> _EXERCISE INSTRUCTIONS_: Using the data below, work out how many lines contain the word "system", then state that number without comment.

[Web interface edit records]
-=-=-

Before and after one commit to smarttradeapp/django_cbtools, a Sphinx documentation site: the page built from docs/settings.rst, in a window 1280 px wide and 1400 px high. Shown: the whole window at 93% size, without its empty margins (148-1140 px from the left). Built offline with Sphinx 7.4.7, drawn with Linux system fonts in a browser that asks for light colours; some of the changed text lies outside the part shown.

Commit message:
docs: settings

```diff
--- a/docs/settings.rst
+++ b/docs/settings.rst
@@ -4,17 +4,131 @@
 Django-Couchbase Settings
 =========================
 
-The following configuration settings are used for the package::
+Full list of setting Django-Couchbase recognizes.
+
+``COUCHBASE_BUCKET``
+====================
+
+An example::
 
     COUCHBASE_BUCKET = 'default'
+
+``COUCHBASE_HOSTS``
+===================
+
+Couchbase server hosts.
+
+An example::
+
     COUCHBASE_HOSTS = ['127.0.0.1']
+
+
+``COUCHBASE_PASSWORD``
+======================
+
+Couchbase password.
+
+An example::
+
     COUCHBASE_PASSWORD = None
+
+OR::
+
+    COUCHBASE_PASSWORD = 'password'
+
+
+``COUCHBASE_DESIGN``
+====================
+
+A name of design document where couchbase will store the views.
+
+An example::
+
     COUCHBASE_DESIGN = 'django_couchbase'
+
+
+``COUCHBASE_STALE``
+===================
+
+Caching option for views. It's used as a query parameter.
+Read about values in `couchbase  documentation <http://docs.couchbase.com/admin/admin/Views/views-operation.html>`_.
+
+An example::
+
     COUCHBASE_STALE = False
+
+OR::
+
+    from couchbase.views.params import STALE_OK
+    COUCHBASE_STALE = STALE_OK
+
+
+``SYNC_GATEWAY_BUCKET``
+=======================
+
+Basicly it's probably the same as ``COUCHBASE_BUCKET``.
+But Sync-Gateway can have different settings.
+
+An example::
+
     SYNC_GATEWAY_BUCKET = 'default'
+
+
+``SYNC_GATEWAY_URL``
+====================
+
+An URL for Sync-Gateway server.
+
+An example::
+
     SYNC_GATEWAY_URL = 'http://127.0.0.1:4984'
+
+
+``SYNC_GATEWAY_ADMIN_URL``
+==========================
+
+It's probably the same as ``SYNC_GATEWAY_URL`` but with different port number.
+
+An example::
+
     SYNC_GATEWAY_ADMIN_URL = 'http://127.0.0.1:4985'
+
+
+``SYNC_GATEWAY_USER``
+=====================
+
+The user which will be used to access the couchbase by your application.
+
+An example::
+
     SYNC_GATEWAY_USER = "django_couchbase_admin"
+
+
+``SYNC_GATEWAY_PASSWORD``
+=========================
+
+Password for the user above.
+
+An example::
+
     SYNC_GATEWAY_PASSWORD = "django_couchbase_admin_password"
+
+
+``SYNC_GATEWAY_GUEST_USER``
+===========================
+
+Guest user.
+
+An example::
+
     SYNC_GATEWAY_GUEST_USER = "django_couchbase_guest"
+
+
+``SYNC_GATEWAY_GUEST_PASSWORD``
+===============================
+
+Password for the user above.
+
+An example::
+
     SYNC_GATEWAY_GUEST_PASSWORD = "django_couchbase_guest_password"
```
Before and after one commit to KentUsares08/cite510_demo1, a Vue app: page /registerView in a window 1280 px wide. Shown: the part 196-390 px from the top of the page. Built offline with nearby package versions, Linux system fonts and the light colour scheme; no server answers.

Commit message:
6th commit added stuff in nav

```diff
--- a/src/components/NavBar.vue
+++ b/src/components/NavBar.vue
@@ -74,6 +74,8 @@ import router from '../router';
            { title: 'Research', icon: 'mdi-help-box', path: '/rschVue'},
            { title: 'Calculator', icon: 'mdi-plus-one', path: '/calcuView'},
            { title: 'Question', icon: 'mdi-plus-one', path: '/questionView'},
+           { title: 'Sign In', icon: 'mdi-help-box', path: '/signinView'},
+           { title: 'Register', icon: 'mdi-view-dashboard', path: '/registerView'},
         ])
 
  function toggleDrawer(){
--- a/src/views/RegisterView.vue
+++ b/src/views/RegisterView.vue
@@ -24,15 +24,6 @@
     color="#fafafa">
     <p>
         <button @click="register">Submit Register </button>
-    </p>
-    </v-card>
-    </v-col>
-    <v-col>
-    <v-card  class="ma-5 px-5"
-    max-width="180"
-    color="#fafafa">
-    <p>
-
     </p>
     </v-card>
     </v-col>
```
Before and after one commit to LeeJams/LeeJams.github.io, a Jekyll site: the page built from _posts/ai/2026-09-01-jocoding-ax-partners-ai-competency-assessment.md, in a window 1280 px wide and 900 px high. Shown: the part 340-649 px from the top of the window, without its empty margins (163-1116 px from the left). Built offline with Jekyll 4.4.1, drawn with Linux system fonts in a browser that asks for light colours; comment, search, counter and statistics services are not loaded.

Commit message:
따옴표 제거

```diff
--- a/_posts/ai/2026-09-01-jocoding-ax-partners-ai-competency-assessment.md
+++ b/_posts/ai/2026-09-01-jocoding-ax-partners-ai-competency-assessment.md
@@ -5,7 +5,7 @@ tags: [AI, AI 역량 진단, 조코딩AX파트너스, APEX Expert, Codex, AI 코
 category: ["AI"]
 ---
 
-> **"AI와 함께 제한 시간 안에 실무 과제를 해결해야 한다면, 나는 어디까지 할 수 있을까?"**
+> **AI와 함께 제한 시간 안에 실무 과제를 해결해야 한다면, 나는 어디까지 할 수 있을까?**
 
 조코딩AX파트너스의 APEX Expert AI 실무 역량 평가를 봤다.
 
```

-=-=-

> _SOLUTION TO THIS TASK_: 3